The objective of this study was to compare the perception of dyspnea during acute bronchoconstriction and bronchodilation in patients with mild asthma with normal lung function who never experienced severe asthma exacerbations in the past. We studied 83 mild, stable asthmatic patients aged 18‐58 years. All patients underwent the methacholine challenge followed by the bronchodilation test with salbutamol. The perceptual sensitivity of changes in airway function was analyzed by linear regression coefficients, slope alphaconstr, and slope alphadilat. Additionally, the perception score was determined at a 20% decrease in FEV1 (PS20) during the methacholine challenge. The finding was that perceptual sensitivity for bronchoconstriction and bronchodilation, expressed as slope alphaconstr and slope alphadilat, was similar in the study subjects (mean ± SD, 0.09 ± 0.05 and 0.10 ± 0.05, respectively). The two subgroups under assessment were named poor perceivers when PS20 < 1 (n = 19) and good perceivers when PS20 ≥ 1 (n = 64). While assessing them, the values of slope alphaconstr did not differ from the values of slope alphadilat in either of the subgroups of poor perceivers or good perceivers. However, the poor perceivers sensed changes in airway function significantly less than the good perceivers did, although overlapping values of slope alpha were observed. In conclusion, this study indicates that perceptual sensitivity during acute bronchoconstriction and bronchodilation is comparably the same in mild, stable asthmatic patients. However, some of these asthmatic patients may display a diminished perception of dyspnea, which can lead to the deterioration of their asthma without their noticing the corresponding symptoms. Thus, they may delay treatment for acute asthma.

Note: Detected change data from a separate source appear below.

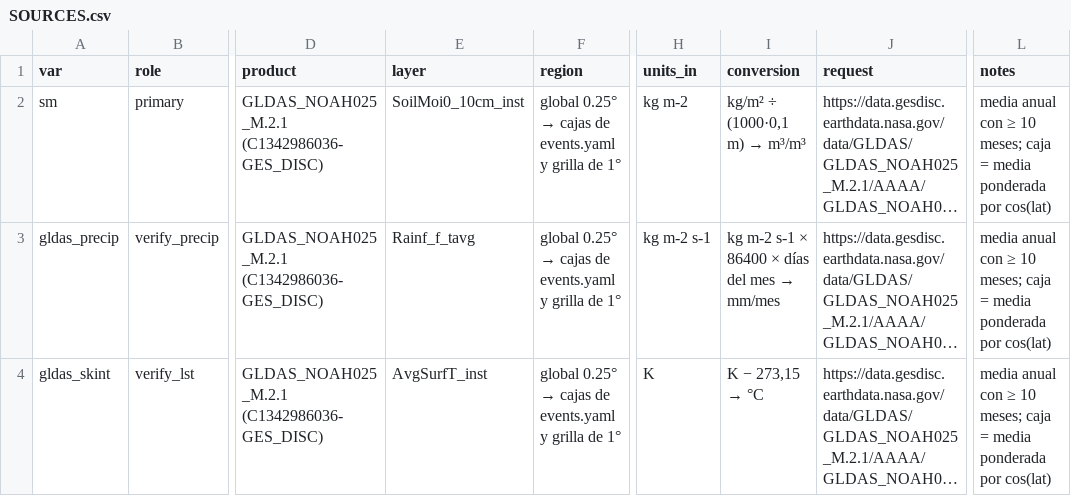
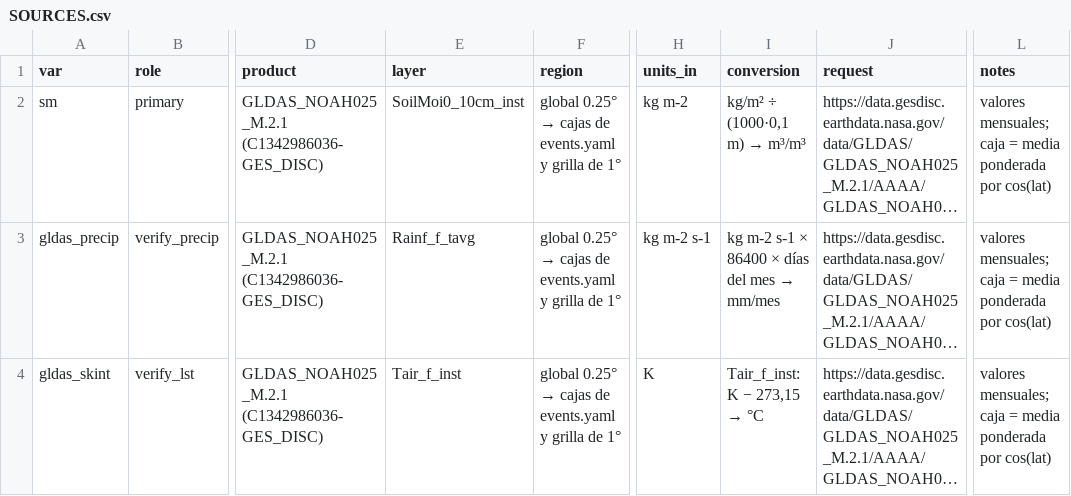
Before and after one commit to luanymasis/Earth-System-Trend-Detective, a CSV file: pipeline/SOURCES.csv, drawn as a sheet; only a part is shown, gaps mark what is left out; long unchanged cells end in …; the diff names each change by its address in the sheet, - before the commit and + after, or states it on an @@ line.

Commit message:
Eliminando el uso y generacion de mock data. Cambio en la unidad de medida de tiempo de años a meses

```diff
--- a/pipeline/SOURCES.csv
+++ b/pipeline/SOURCES.csv
-L2:L4 (notes): media anual con ≥ 10 meses; caja =…
+L2:L4 (notes): valores mensuales; caja =…
-E4 (layer): AvgSurfT_inst
+E4 (layer): Tair_f_inst
@@ I4 (conversion): K − 273,15 → °C → Tair_f_inst: K − 273,15 → °C @@
```
Also changed, not shown: 33 other files.
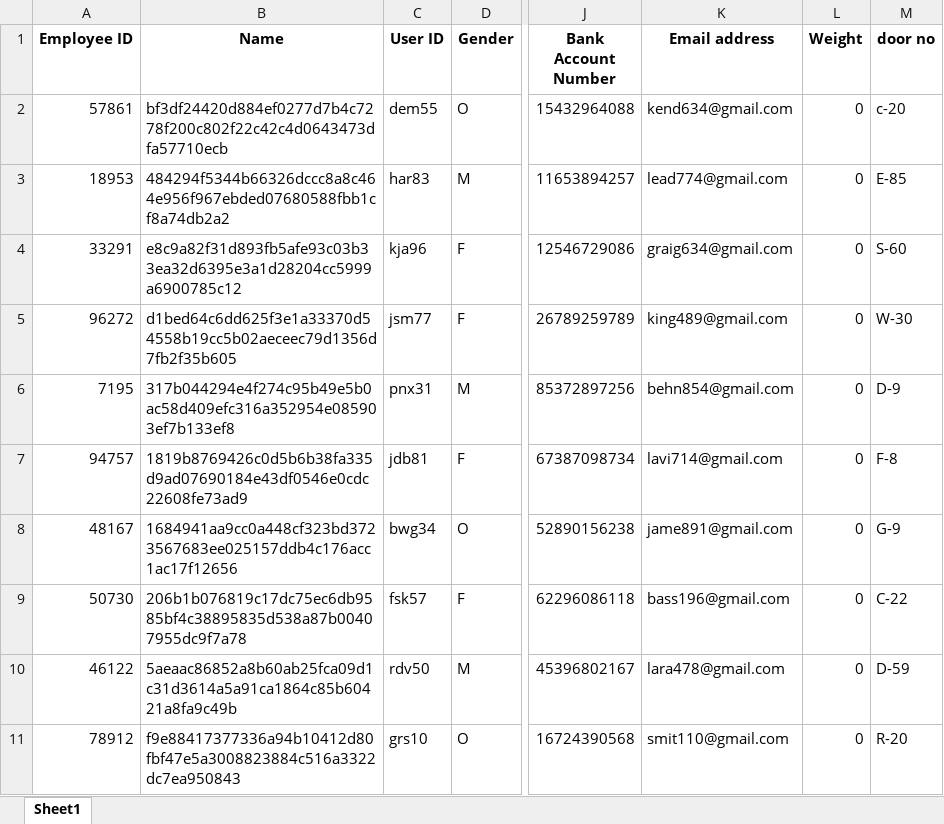
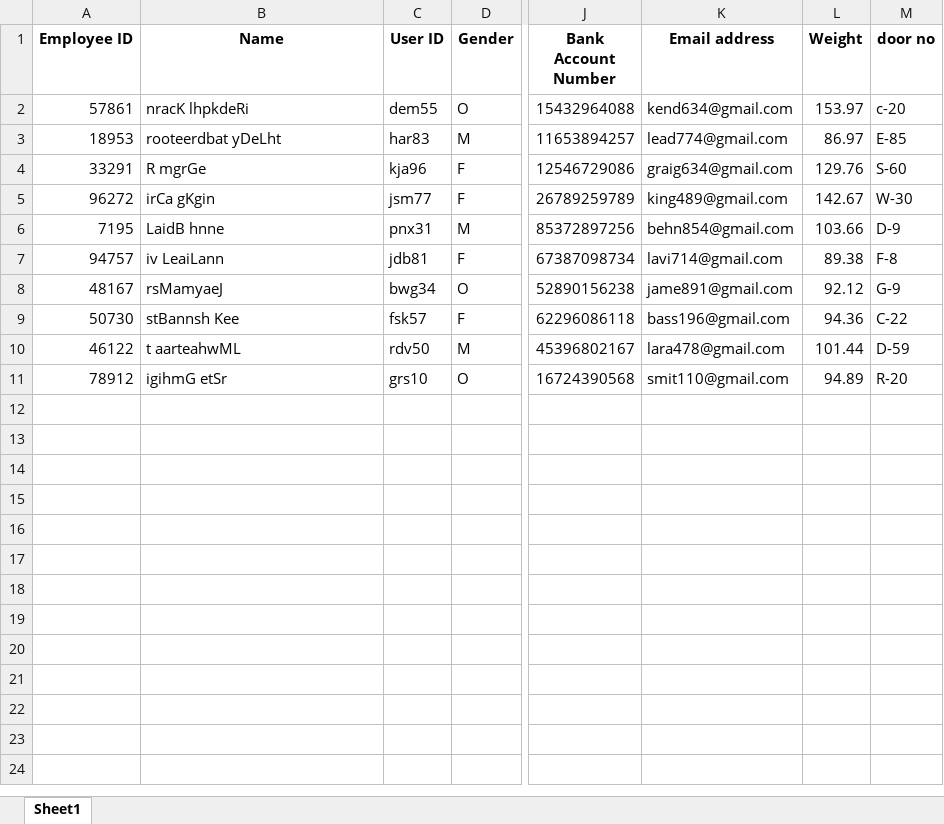
Before and after one commit to ArunanKrishnan/Data-Masking, an Excel workbook: output.xlsx, sheet Sheet1, drawn as a sheet; only a part is shown, gaps mark what is left out; values as stored, in another font and other column widths than the file's, no borders; the diff names each change by its address in the sheet, - before the commit and + after, or states it on an @@ line.

```diff
--- a/output.xlsx (sheet Sheet1)
+++ b/output.xlsx (sheet Sheet1)
-B2 (Name): bf3df24420d884ef0277d7b4c7278f200c802f22c42c4d0643473dfa57710ecb
+B2 (Name): nracK lhpkdeRi
-L2 (Weight): 0
+L2 (Weight): 153.97
-B3 (Name): 484294f5344b66326dccc8a8c464e956f967ebded07680588fbb1cf8a74db2a2
+B3 (Name): rooteerdbat yDeLht
-L3 (Weight): 0
+L3 (Weight): 86.97
-B4 (Name): e8c9a82f31d893fb5afe93c03b33ea32d6395e3a1d28204cc5999a6900785c12
+B4 (Name): R mgrGe
-L4 (Weight): 0
+L4 (Weight): 129.76
-B5 (Name): d1bed64c6dd625f3e1a33370d54558b19cc5b02aeceec79d1356d7fb2f35b605
+B5 (Name): irCa gKgin
-L5 (Weight): 0
+L5 (Weight): 142.67
-B6 (Name): 317b044294e4f274c95b49e5b0ac58d409efc316a352954e085903ef7b133ef8
+B6 (Name): LaidB hnne
-L6 (Weight): 0
+L6 (Weight): 103.66
-B7 (Name): 1819b8769426c0d5b6b38fa335d9ad07690184e43df0546e0cdc22608fe73ad9
+B7 (Name): iv LeaiLann
-L7 (Weight): 0
+L7 (Weight): 89.38
-B8 (Name): 1684941aa9cc0a448cf323bd3723567683ee025157ddb4c176acc1ac17f12656
+B8 (Name): rsMamyaeJ
-L8 (Weight): 0
+L8 (Weight): 92.12
-B9 (Name): 206b1b076819c17dc75ec6db9585bf4c38895835d538a87b00407955dc9f7a78
+B9 (Name): stBannsh Kee
-L9 (Weight): 0
+L9 (Weight): 94.36
-B10 (Name): 5aeaac86852a8b60ab25fca09d1c31d3614a5a91ca1864c85b60421a8fa9c49b
+B10 (Name): t aarteahwML
-L10 (Weight): 0
+L10 (Weight): 101.44
-B11 (Name): f9e88417377336a94b10412d80fbf47e5a3008823884c516a3322dc7ea950843
+B11 (Name): igihmG etSr
-L11 (Weight): 0
+L11 (Weight): 94.89
```
Also changed, not shown: 1 other file.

Laboratory of Pulmonology, Institute for Biomedical Research, Kaunas, Lithuania; Department of Pulmonology and Immunology, Kaunas University of Medicine, Kaunas, Lithuania. firstname.lastname@example.org
Publication date: May 1, 2009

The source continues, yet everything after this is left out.